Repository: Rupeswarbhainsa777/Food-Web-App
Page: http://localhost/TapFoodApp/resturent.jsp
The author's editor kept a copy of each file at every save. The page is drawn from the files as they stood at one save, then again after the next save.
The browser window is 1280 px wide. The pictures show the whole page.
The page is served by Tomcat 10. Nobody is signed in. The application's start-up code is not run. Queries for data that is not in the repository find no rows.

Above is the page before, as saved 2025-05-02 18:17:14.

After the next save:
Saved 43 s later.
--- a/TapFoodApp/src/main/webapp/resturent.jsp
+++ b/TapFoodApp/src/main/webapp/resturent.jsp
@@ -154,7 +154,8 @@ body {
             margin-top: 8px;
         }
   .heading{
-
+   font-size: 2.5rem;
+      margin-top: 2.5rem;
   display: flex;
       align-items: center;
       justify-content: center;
+++++
§ **What the exercise asks**:
Exactness is what counts here: write out every record again.

§ **Your response**:
Repository: Rupeswarbhainsa777/Food-Web-App
Page: http://localhost/TapFoodApp/resturent.jsp
The author's editor kept a copy of each file at every save. The page is drawn from the files as they stood at one save, then again after the next save.
The browser window is 1280 px wide. The pictures show the whole page.
The page is served by Tomcat 10. Nobody is signed in. The application's start-up code is not run. Queries for data that is not in the repository find no rows.

Above is the page before, as saved 2025-05-02 18:17:14.

After the next save:
Saved 43 s later.
--- a/TapFoodApp/src/main/webapp/resturent.jsp
+++ b/TapFoodApp/src/main/webapp/resturent.jsp
@@ -154,7 +154,8 @@ body {
             margin-top: 8px;
         }
   .heading{
-
+   font-size: 2.5rem;
+      margin-top: 2.5rem;
   display: flex;
       align-items: center;
       justify-content: center;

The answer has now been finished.